By the year 2000, Latin America will contain five metropolitan areas with more than 8 million people. Their combined population will be over 70 million, and approximately one Latin American in seven will live in those five cities. Two of them, Mexico City and São Paulo, will arguably be the world’s two largest cities.
The sheer number of people living in Latin America’s mega-cities is not the only reason for looking at them carefully. Unfortunately, they also demonstrate many of the worst symptoms of the region’s underdevelopment: vast areas of shanty towns, huge numbers of poor people, high concentrations of air and water pollution, and serious levels of traffic congestion. This book is about the prospects for their future.
Several conclusions emerge from the book. First, the largest cities of Latin America differ greatly in terms of their future prospects. It is easier to be optimistic in Buenos Aires than in Lima. Second, whether urban problems improve or deteriorate has little to do with size of city and a great deal to do with trends in the wider economy and society. Third, Latin America’s mega-cities are not going to grow to unmanageable proportions because their growth rates have generally slowed.
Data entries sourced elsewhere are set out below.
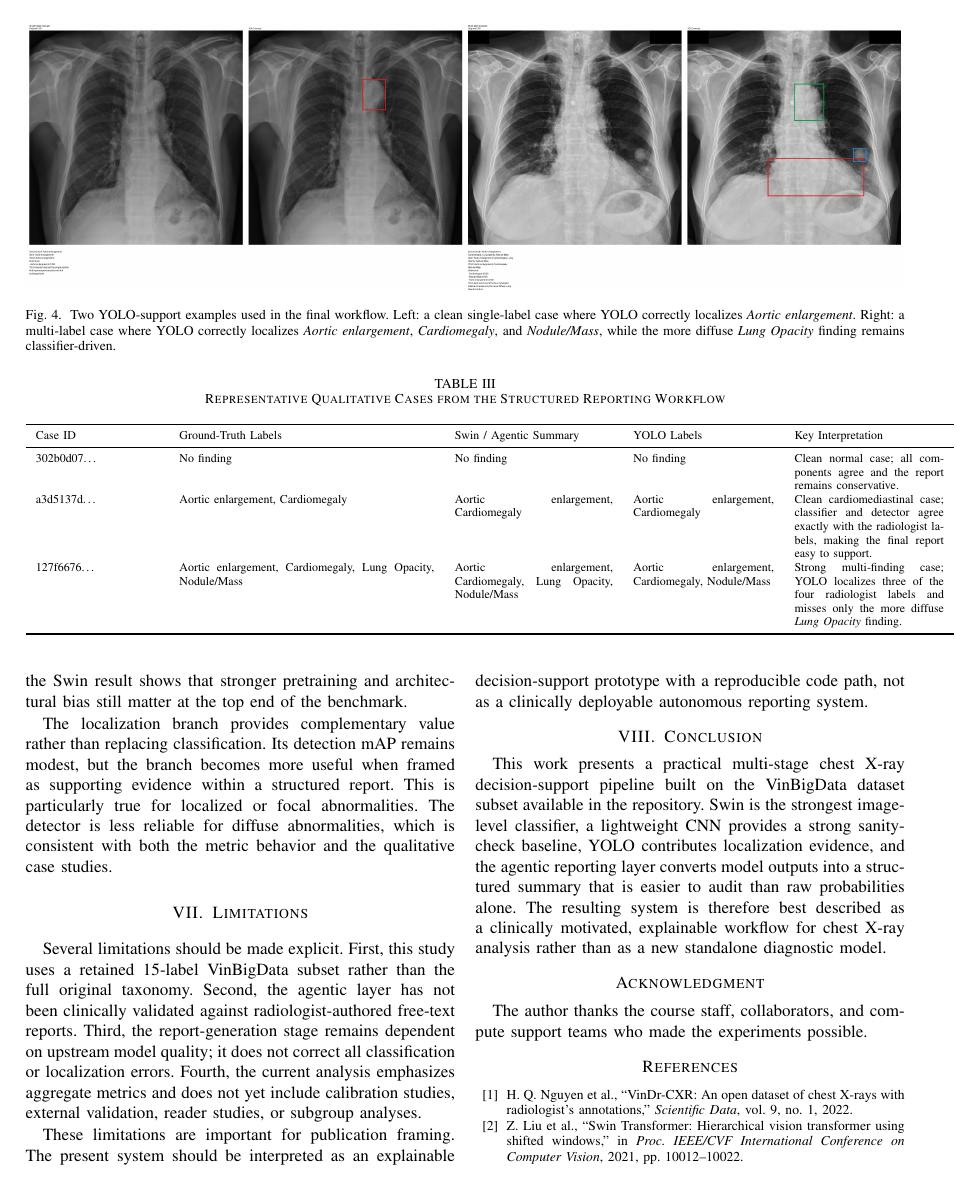
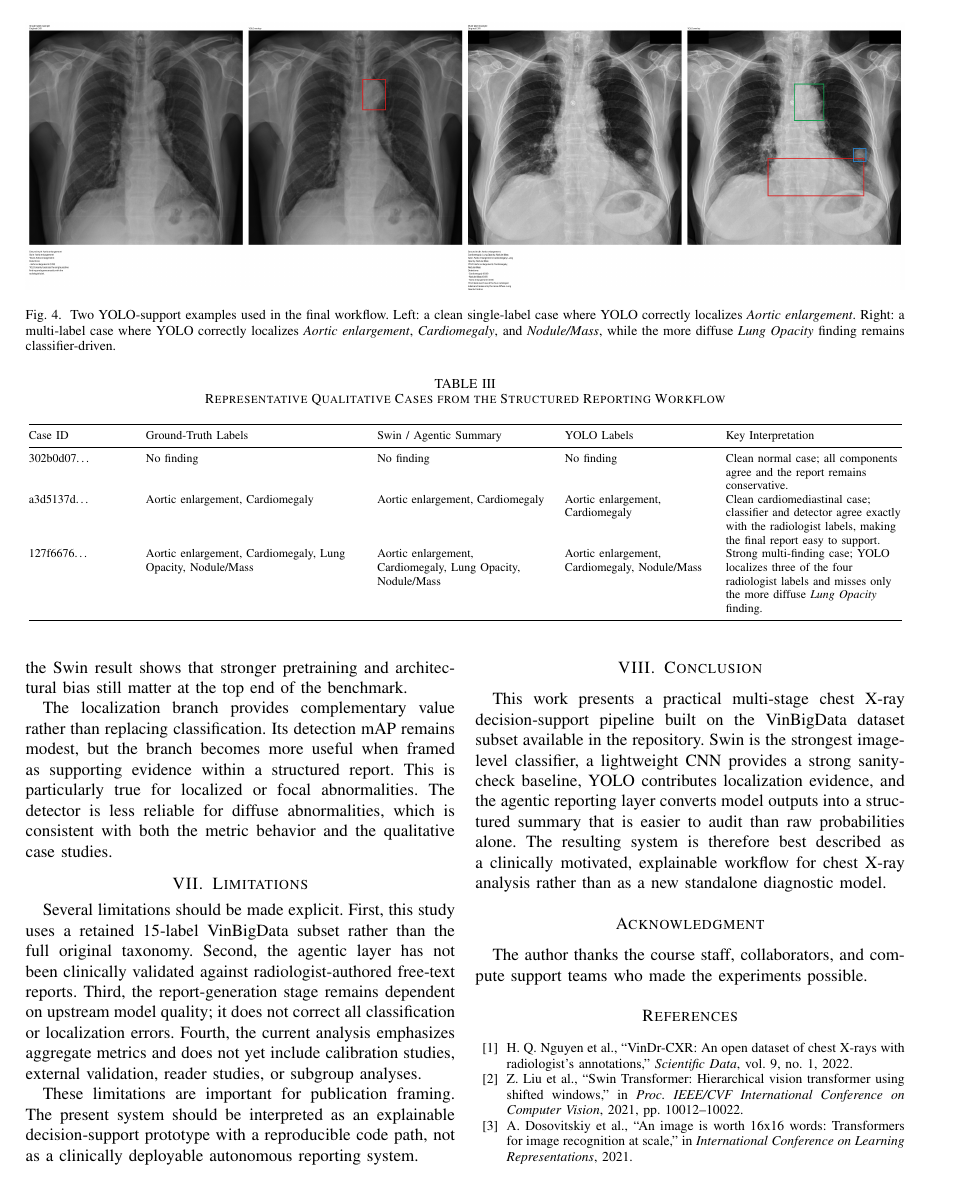
Before and after one commit to CosmoBean/CT-transformer, a LaTeX paper (report-paper/IEEE-conference-template-062824/IEEE-conference-template-062824.tex): page 4 of 5. Compiled offline with pdfLaTeX; a missing font is replaced by an installed copy or a similar font; a LaTeX package or settings file that is missing is left out.

Commit message:
Tighten qualitative case table layout

```diff
--- a/report-paper/IEEE-conference-template-062824/IEEE-conference-template-062824.tex
+++ b/report-paper/IEEE-conference-template-062824/IEEE-conference-template-062824.tex
@@ -8,6 +8,7 @@
 \usepackage{textcomp}
 \usepackage{xcolor}
 \usepackage{booktabs}
+\usepackage{array}
 \usepackage{url}
 
 \def\BibTeX{{\rm B\kern-.05em{\sc i\kern-.025em b}\kern-.08em
@@ -187,7 +188,12 @@ Table~\ref{tab:cases} summarizes representative outcomes from the retained repor
 \label{tab:cases}
 \centering
 \scriptsize
-\begin{tabular}{p{0.14\textwidth}p{0.29\textwidth}p{0.18\textwidth}p{0.16\textwidth}p{0.17\textwidth}}
+\begin{tabular}{@{}
+>{\raggedright\arraybackslash}p{0.11\textwidth}
+>{\raggedright\arraybackslash}p{0.24\textwidth}
+>{\raggedright\arraybackslash}p{0.19\textwidth}
+>{\raggedright\arraybackslash}p{0.16\textwidth}
+>{\raggedright\arraybackslash}p{0.20\textwidth}@{}}
 \toprule
 Case ID & Ground-Truth Labels & Swin / Agentic Summary & YOLO Labels & Key Interpretation \\
 \midrule
```
Also changed, not shown: report-paper/IEEE-conference-template-062824/IEEE-conference-template-062824.pdf.
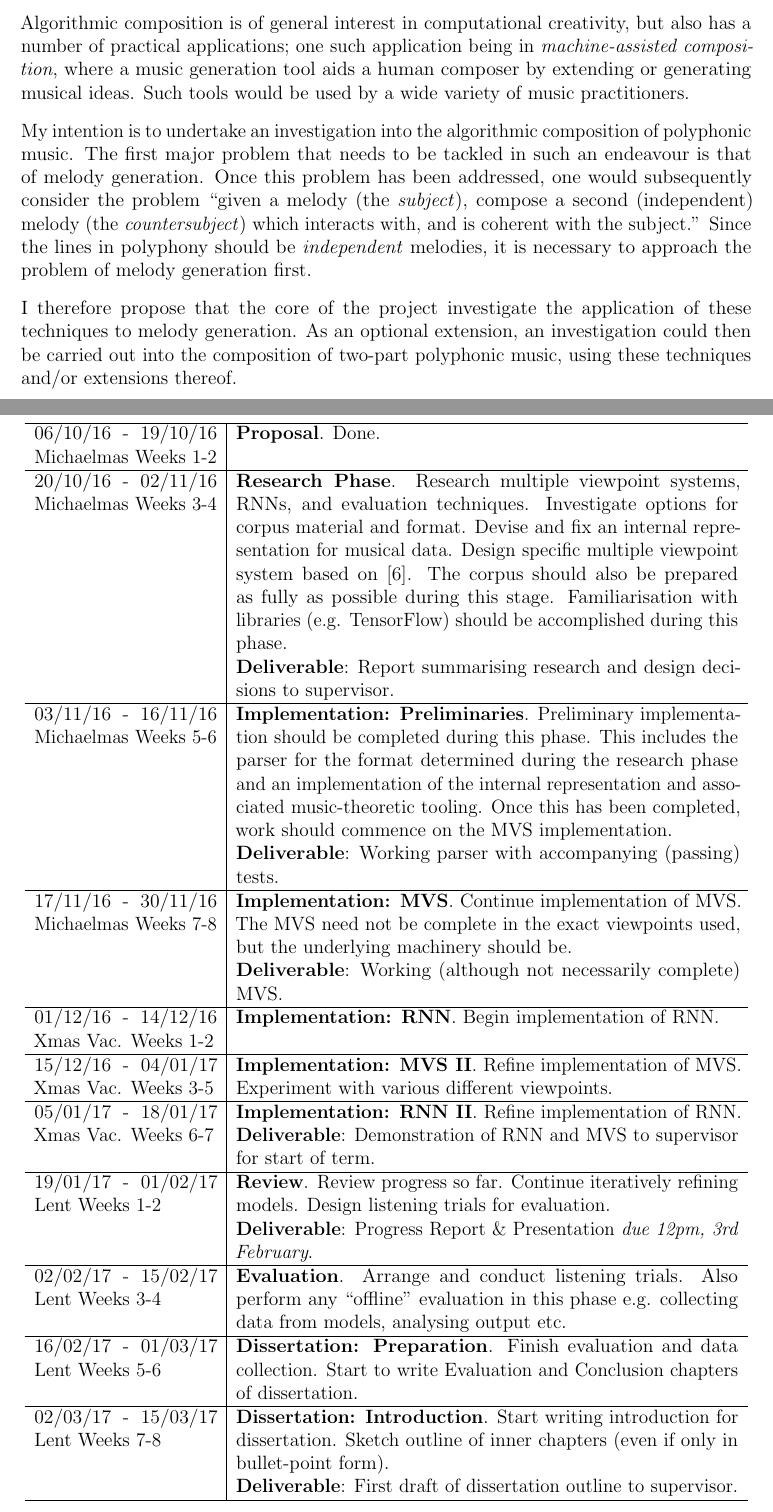
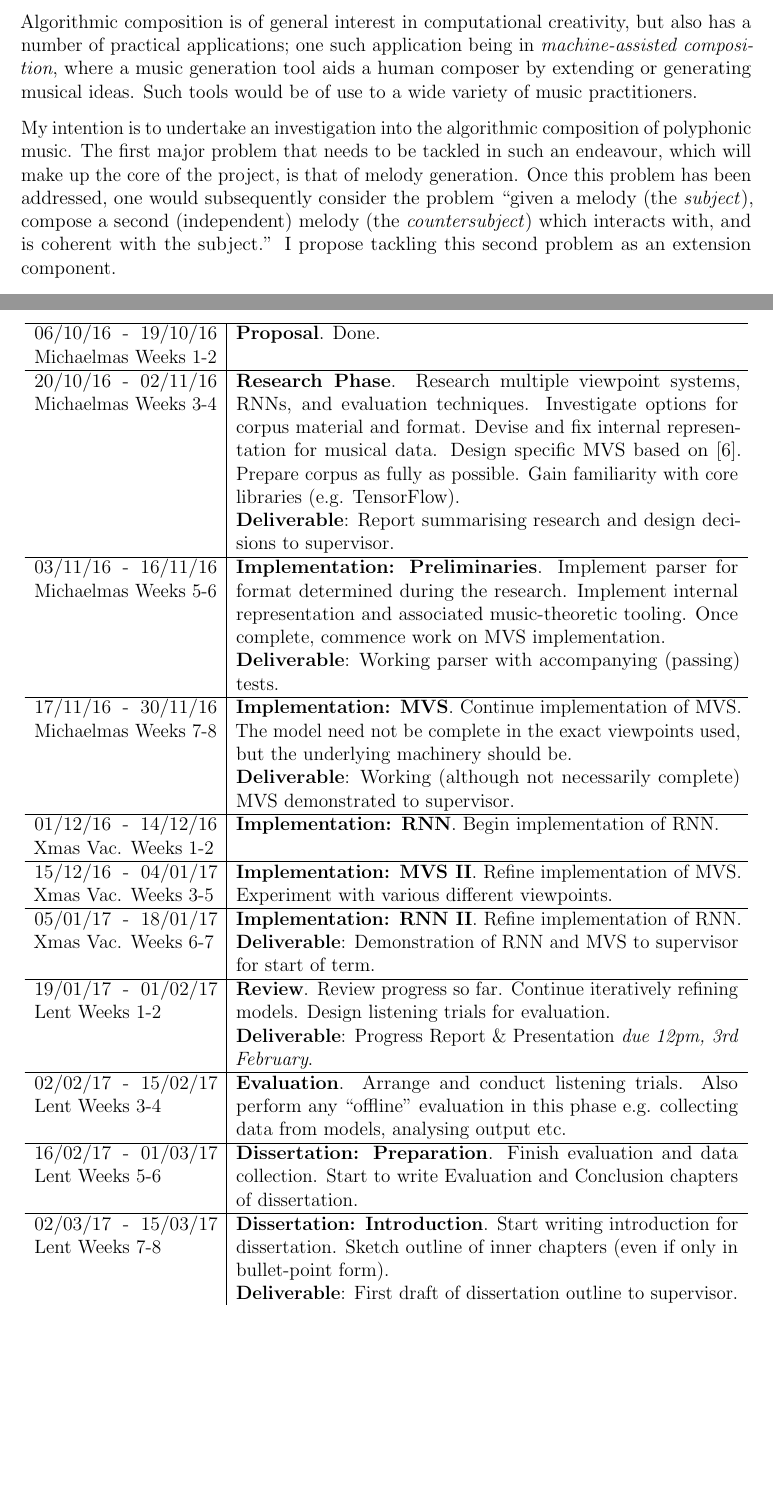
Before and after one commit to alexcoplan/p2proj, a LaTeX document (diss/proposal.tex): two parts of pages 1 and 5 of 6, joined at a grey line, cut so that both start at the same text, the shorter picture padded with empty space. Compiled offline with pdfLaTeX.

Commit message:
final proposal draft sent to jfk & mti

```diff
--- a/diss/proposal.tex
+++ b/diss/proposal.tex
@@ -66,22 +62,17 @@ of the research phase of the project.
 Algorithmic composition is of general interest in computational creativity, but
 also has a number of practical applications; one such application being in
 \emph{machine-assisted composition}, where a music generation tool aids a human
-composer by extending or generating musical ideas. Such tools would be used by a
-wide variety of music practitioners.
+composer by extending or generating musical ideas. Such tools would be of use to
+a wide variety of music practitioners.
 
 My intention is to undertake an investigation into the algorithmic composition
 of polyphonic music. The first major problem that needs to be tackled in such an
-endeavour is that of melody generation. Once this problem has been addressed,
-one would subsequently consider the problem ``given a melody (the
-\emph{subject}), compose a second (independent) melody (the
-\emph{countersubject}) which interacts with, and is coherent with the subject.''
-Since the lines in polyphony should be \emph{independent} melodies, it is
-necessary to approach the problem of melody generation first.
-
-I therefore propose that the core of the project investigate the application of
-these techniques to melody generation. As an optional extension, an
-investigation could then be carried out into the composition of two-part
-polyphonic music, using these techniques and/or extensions thereof.
+endeavour, which will make up the core of the project, is that of melody
+generation. Once this problem has been addressed, one would subsequently
+consider the problem ``given a melody (the \emph{subject}), compose a second
+(independent) melody (the \emph{countersubject}) which interacts with, and is
+coherent with the subject.'' I propose tackling this second problem as an
+extension component.
 
 I shall follow the approach often taken in the literature of restricting the
 domain of source material to stem from a particular musical idiom, e.g.\
@@ -247,31 +236,29 @@ These possible extensions include:
 06/10/16 - 19/10/16 Michaelmas Weeks 1-2 & \textbf{Proposal}. Done. \\ \hline
 20/10/16 - 02/11/16 Michaelmas Weeks 3-4 & \textbf{Research Phase}.
 Research multiple viewpoint systems, RNNs, and evaluation techniques.
-Investigate options for corpus material and format. Devise and fix an internal
-representation for musical data. Design specific multiple viewpoint system based
-on \cite{whorley2013phd}. The corpus should also be prepared as fully as
-possible during this stage. Familiarisation with libraries (e.g. TensorFlow)
-should be accomplished during this phase.
+Investigate options for corpus material and format. Devise and fix internal
+representation for musical data. Design specific MVS based on
+\cite{whorley2013phd}. Prepare corpus as fully as possible. Gain familiarity
+with core libraries (e.g. TensorFlow).
 
 \textbf{Deliverable}: Report summarising research and design decisions to
 supervisor.
 \\ \hline
 03/11/16 - 16/11/16 Michaelmas Weeks 5-6 & \textbf{Implementation:
 	Preliminaries}.
-Preliminary implementation should be completed during this phase. This includes
-the parser for the format determined during the research phase and an
-implementation of the internal representation and associated music-theoretic
-tooling. Once this has been completed, work should commence on the MVS
-implementation.
+Implement parser for format determined during the research.  Implement internal
+representation and associated music-theoretic tooling. Once complete, commence
+work on MVS implementation.
 
 \textbf{Deliverable}: Working parser with accompanying (passing) tests.
 \\ \hline
 
 17/11/16 - 30/11/16 Michaelmas Weeks 7-8 & \textbf{Implementation: MVS}.
-Continue implementation of MVS. The MVS need not be complete in the exact
+Continue implementation of MVS. The model need not be complete in the exact
 viewpoints used, but the underlying machinery should be.
 
-\textbf{Deliverable}: Working (although not necessarily complete) MVS.
+\textbf{Deliverable}: Working (although not necessarily complete) MVS
+demonstrated to supervisor.
 \\ \hline
 
 01/12/16 - 14/12/16 Xmas Vac. Weeks 1-2 & \textbf{Implementation: RNN}.
```
Also changed, not shown: ProposalForm.pdf, diss/proposal.tex (51 more changed lines).
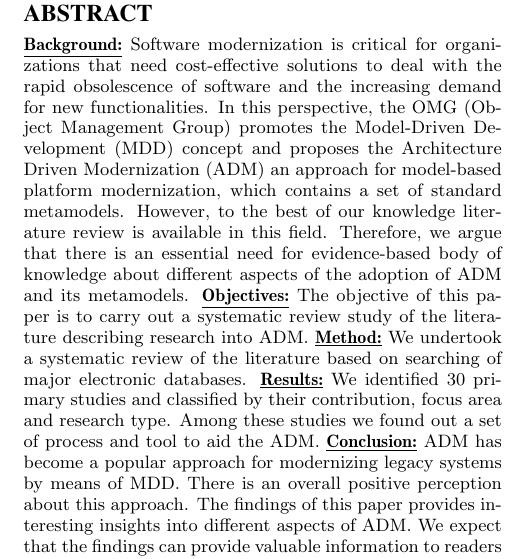
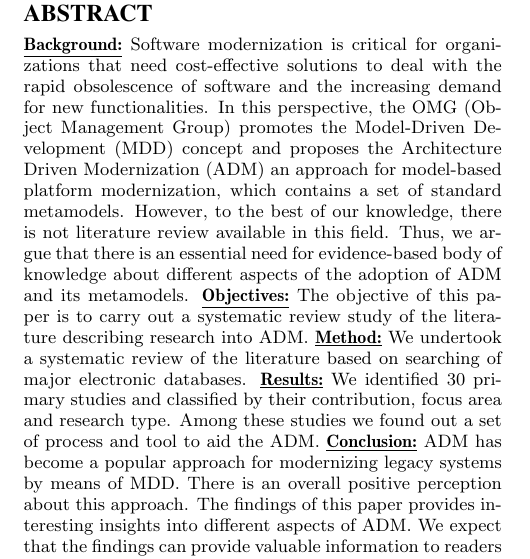
Before and after one commit to rdurelli/Revisa-o-Sistema-tica---ADM, a LaTeX paper (Revisão ADM:KDM/revisao/adm-kdm.tex, which reads Revisão ADM:KDM/revisao/tex/abstract.tex): part of one column of page 1 of 8, cut so that both start at the same text. Compiled offline with pdfLaTeX.

Commit message:
Abstract

```diff
--- a/Revisão ADM:KDM/revisao/tex/abstract.tex
+++ b/Revisão ADM:KDM/revisao/tex/abstract.tex
@@ -1,5 +1,5 @@
 
 \begin{abstract}
-\underline{\textbf{Background:}} Software modernization is critical for organizations that need cost-effective solutions to deal with the rapid obsolescence of software and the increasing demand for new functionalities. In this perspective, the OMG (Object Management Group) promotes the Model-Driven Development (MDD) concept and proposes the Architecture Driven Modernization (ADM) an approach for model-based platform modernization, which contains a set of standard metamodels. However, to the best of our knowledge literature review is available in this field. Therefore, we argue that there is an essential need for evidence-based body of knowledge about different aspects of the adoption of ADM and its metamodels.
+\underline{\textbf{Background:}} Software modernization is critical for organizations that need cost-effective solutions to deal with the rapid obsolescence of software and the increasing demand for new functionalities. In this perspective, the OMG (Object Management Group) promotes the Model-Driven Development (MDD) concept and proposes the Architecture Driven Modernization (ADM) an approach for model-based platform modernization, which contains a set of standard metamodels. However, to the best of our knowledge, there is not literature review available in this field. Thus, we argue that there is an essential need for evidence-based body of knowledge about different aspects of the adoption of ADM and its metamodels.
 \underline{\textbf{Objectives:}} The objective of this paper is to carry out a systematic review study of the literature describing research into ADM. \underline{\textbf{Method:}} We undertook a systematic review of the literature based on searching of major electronic databases. \underline{\textbf{Results:}} We identified 30 primary studies and classified by their contribution, focus area and research type. Among these studies we found out a set of process and tool to aid the ADM. \underline{\textbf{Conclusion:}} ADM has become a popular approach for modernizing legacy systems by means of MDD. There is an overall positive perception about this approach. The findings of this paper provides interesting insights into different aspects of ADM. We expect that the findings can provide valuable information to readers on what can be expected from applying ADM and its metamodels to modernize a legacy systems. Furthermore, the results can provide percetion of new research in the modernization area for investigating and defining new tools/process to assist the modernization of legacy system.
 \end{abstract}
```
Fourth, management is a critical issue for the future.
The book examines the six largest cities (Mexico City, São Paulo, Buenos Aires, Rio de Janeiro, Lima, and Santa Fé de Bogotá); discusses the demography of urban growth in the region; and focuses on the particularly sensitive issues of public administration, transportation, and land, housing, and infrastructure.